If it's auto-feed-backing 2-way reports of weapon expenditures and thus dynamic auto-reprioritisations accordingly, then the C&C system-of-systems should 'know' not to put that particular F-35A, with depleted A2A defensive options, into high risk A2A situations nor allow continued flight into a mission that requires A2A support ... without also dynamically reprioritising A2A support aircraft for it specifically, if the threat is dynamically determined to actually warrant it (i.e. if a flight of four super-duper Su-27s in-drag pop-up and set for dooommed tail-chase attack on the poor chappie ...).

In other words, not clear that a lack of AIM-120[X] then presents a significant defensive issue for the pilot ... in [theoretical] tactical 'practice'.

Still doubt an A2A missile is the right tool for the scenario though.

A podded and coop-netted laser weapon, i.e. 12 x F-35s, all autocued and focusing on the BM, almost instantly, from multiple distributed axis, altitudes and ranges, netting their combined watts without weapon bays even opening, weapons needing to meet viable firing parameters, nor missile flight time issues, or pilot brain-power being taxed, nor even bothering to manoeuvre or alter flight/mission plans and paths in fact seems to make the question moot. Only real consideration is where's the tanker to refuel jet and weapon class.

That may not be much further than an operational deployment decision and (a serious) block-upgrade budget away.

Then 5th gen questions become what happens as proliferation of the tech proceeds and changes the whole concept of what fighters can do, and (also) what that will do to its own viability/survivability.

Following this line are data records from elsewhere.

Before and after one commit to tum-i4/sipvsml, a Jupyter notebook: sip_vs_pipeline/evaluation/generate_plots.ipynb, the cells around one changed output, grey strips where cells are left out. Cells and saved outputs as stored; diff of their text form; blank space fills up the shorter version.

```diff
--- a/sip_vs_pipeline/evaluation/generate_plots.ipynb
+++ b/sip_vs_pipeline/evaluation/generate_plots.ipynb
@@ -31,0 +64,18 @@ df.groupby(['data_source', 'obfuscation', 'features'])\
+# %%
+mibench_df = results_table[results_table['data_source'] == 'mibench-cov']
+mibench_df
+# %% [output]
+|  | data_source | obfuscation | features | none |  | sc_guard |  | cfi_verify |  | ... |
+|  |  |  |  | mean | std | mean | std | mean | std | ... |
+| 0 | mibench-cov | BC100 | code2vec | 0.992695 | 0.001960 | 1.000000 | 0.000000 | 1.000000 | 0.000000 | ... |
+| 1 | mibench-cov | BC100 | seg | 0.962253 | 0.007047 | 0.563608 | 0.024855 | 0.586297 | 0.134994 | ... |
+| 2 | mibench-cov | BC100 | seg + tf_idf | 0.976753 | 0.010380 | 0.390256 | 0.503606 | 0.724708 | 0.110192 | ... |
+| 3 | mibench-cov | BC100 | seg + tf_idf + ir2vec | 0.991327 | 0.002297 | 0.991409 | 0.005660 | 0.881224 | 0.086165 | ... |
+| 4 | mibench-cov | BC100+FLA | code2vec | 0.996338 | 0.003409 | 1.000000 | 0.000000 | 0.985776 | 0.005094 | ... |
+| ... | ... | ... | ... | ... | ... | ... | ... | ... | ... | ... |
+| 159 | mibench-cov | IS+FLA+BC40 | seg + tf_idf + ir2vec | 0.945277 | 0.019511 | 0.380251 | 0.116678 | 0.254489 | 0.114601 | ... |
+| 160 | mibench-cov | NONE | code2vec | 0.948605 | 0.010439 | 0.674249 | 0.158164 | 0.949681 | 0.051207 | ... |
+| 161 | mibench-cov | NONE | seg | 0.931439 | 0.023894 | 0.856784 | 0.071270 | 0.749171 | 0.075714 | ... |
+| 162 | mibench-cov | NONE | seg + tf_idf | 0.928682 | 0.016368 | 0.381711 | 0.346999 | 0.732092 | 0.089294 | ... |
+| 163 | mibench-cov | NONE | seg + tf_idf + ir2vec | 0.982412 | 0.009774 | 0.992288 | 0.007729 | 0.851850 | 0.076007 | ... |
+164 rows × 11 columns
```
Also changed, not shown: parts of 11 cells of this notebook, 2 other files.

Maybe this laser-based vision of A2A, and A2G, is a bit premature ... but <what if> maybe it isn't?

Consider a mix of automated SA and automated distributed netted lasers ... what does that do to 5th-gen? ... or is that a 6th-gen combat integration conceptual mental-overhaul?
Offline
User avatar

steve2267

Elite 2K

Elite 2K

  • Posts: 2125
  • Joined: 12 Jun 2016, 17:36

Unread post23 Feb 2018, 04:38


The Northrop Grumman B-21 Stealth Bomber: Simply Unstoppable?

by Kris Osborn March 28, 2017
...
Air Force leaders have said the aircraft will likely be engineered to fly unmanned missions as well as manned missions.
...
For instance, lower-frequency surveillance radar allows enemy air defenses to know that an aircraft is in the vicinity, and higher-frequency engagement radar allows integrated air defenses to target a fast-moving aircraft. The concept with the new bomber is to engineer a next-generation stealth configuration able to evade both surveillance and engagement radar technologies.

The idea is to design a bomber able to fly, operate and strike anywhere in the world without an enemy even knowing an aircraft is there. This was the intention of the original B-2 bomber, which functioned in that capacity for many years, until technological advances in air defense made it harder for it to avoid detection completely.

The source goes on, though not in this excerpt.